**Exercise instructions**
How many lines of the material below contain the string "useState"? Answer with the number and nothing else.

**Supplied records**
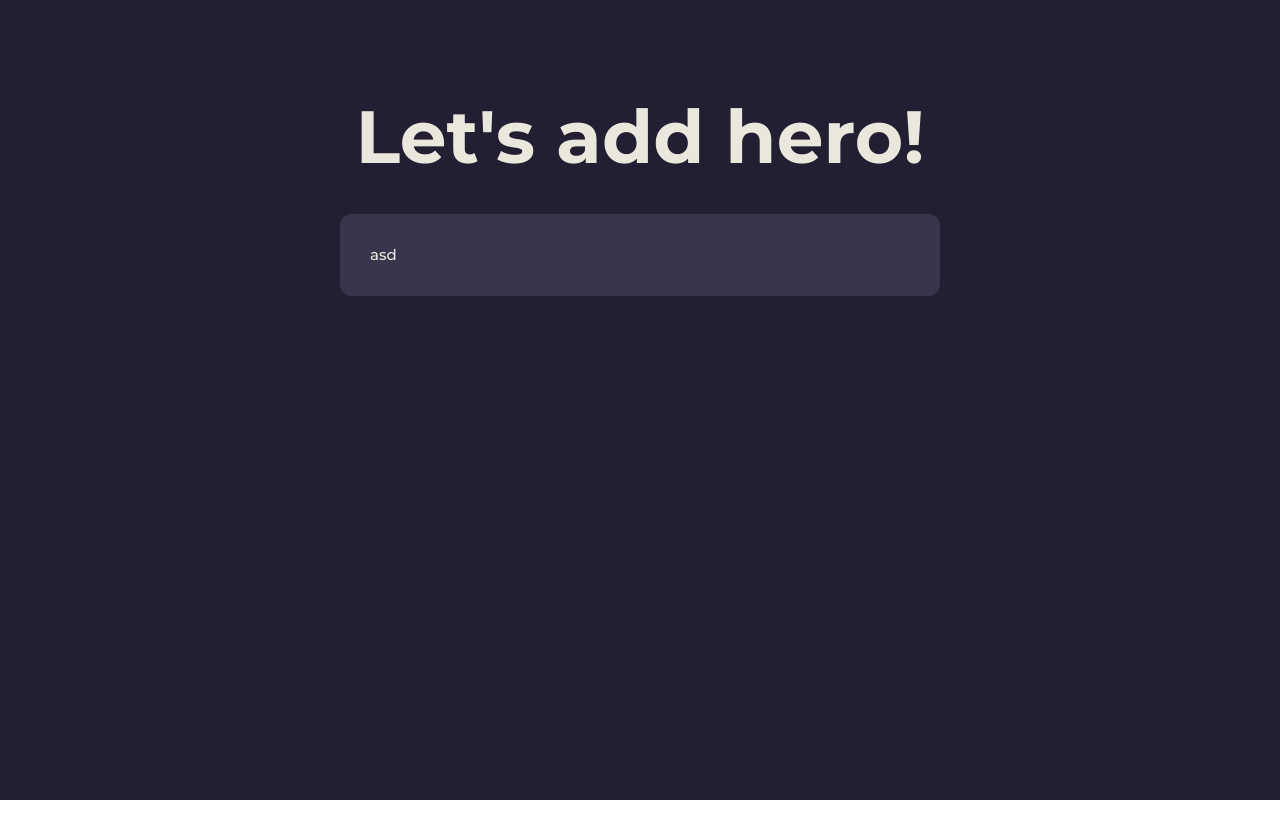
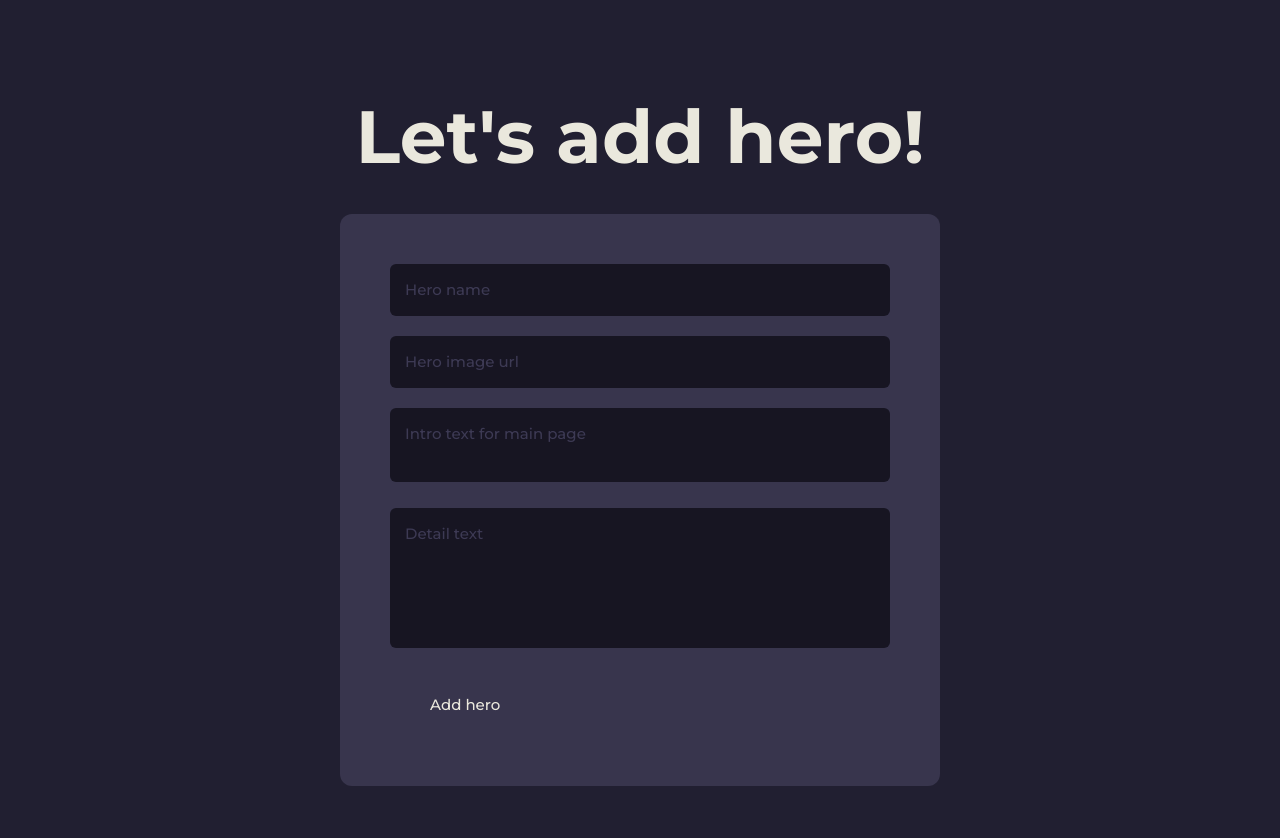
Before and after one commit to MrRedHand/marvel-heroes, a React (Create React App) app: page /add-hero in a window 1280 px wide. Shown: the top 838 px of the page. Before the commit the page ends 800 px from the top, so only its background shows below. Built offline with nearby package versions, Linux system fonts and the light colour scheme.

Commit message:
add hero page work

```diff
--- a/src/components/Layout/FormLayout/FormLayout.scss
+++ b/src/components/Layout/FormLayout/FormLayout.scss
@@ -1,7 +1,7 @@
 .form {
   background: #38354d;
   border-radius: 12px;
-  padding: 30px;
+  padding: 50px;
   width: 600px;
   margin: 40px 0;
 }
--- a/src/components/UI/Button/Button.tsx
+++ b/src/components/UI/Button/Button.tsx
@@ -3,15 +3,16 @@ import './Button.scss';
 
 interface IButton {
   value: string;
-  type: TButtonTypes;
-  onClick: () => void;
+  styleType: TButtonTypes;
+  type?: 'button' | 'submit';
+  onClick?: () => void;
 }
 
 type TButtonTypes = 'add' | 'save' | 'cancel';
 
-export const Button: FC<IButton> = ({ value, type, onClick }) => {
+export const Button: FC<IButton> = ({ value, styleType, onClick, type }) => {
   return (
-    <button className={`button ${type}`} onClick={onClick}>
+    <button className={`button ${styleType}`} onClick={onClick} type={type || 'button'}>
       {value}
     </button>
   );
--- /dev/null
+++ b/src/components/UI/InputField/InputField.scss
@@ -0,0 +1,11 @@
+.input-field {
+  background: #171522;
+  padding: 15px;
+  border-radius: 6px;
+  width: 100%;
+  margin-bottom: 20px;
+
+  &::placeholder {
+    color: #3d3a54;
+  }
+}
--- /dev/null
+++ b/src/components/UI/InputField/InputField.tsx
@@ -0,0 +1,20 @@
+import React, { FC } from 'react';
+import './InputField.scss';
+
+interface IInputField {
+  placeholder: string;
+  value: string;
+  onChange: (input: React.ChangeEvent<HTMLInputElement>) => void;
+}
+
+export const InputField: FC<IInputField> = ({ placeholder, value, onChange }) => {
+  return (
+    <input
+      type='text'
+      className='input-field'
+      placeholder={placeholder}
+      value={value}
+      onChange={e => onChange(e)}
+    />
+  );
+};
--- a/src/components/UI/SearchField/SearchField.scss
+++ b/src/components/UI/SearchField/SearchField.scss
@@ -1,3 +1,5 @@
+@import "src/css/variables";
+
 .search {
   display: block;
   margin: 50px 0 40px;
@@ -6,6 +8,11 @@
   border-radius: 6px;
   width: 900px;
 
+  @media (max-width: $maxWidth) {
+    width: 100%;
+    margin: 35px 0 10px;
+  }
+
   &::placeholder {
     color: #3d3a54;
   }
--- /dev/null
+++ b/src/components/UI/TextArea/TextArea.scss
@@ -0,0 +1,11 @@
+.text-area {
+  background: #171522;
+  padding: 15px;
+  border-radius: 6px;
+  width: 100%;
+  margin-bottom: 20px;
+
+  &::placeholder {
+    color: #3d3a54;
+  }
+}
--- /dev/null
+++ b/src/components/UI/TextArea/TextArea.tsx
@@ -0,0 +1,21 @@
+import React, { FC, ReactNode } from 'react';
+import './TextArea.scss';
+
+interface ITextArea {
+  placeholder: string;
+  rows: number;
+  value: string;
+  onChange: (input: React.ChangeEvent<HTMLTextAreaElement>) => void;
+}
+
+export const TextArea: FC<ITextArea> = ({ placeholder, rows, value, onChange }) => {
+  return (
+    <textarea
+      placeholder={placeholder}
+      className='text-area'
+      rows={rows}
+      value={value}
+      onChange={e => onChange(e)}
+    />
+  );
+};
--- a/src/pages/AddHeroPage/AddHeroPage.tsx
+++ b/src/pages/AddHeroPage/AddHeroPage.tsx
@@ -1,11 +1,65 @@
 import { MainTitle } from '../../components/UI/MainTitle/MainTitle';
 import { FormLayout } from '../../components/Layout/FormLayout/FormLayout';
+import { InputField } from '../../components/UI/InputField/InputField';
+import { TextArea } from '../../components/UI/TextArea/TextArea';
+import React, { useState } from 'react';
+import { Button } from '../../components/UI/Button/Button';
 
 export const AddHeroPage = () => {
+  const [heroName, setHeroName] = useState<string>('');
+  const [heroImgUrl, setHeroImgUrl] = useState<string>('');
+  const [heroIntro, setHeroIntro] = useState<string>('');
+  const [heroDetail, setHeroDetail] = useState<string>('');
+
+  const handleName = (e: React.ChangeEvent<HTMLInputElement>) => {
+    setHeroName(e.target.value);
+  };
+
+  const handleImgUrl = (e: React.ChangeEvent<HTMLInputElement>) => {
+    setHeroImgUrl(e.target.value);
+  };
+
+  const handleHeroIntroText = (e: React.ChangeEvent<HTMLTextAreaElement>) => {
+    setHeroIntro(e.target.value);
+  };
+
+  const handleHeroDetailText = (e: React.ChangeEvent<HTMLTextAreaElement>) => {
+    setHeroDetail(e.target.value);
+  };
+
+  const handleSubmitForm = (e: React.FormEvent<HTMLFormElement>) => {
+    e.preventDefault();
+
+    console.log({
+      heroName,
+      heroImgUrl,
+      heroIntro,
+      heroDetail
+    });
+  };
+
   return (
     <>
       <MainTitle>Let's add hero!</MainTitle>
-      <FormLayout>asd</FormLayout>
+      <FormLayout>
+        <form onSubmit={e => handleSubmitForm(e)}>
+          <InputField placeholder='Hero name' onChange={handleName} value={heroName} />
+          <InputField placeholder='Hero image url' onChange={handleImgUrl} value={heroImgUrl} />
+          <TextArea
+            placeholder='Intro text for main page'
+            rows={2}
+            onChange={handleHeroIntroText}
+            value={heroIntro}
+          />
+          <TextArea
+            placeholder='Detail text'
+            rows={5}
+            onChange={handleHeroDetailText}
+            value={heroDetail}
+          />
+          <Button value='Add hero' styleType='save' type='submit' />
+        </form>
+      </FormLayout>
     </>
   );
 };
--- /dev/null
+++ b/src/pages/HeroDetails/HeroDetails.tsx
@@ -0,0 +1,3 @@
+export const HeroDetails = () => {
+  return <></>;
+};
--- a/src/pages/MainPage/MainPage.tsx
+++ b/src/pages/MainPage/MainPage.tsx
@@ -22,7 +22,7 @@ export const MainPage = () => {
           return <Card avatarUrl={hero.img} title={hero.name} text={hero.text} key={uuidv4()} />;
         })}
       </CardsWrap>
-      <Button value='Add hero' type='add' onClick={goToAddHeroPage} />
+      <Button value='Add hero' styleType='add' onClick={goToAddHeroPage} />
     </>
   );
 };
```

**Output**
5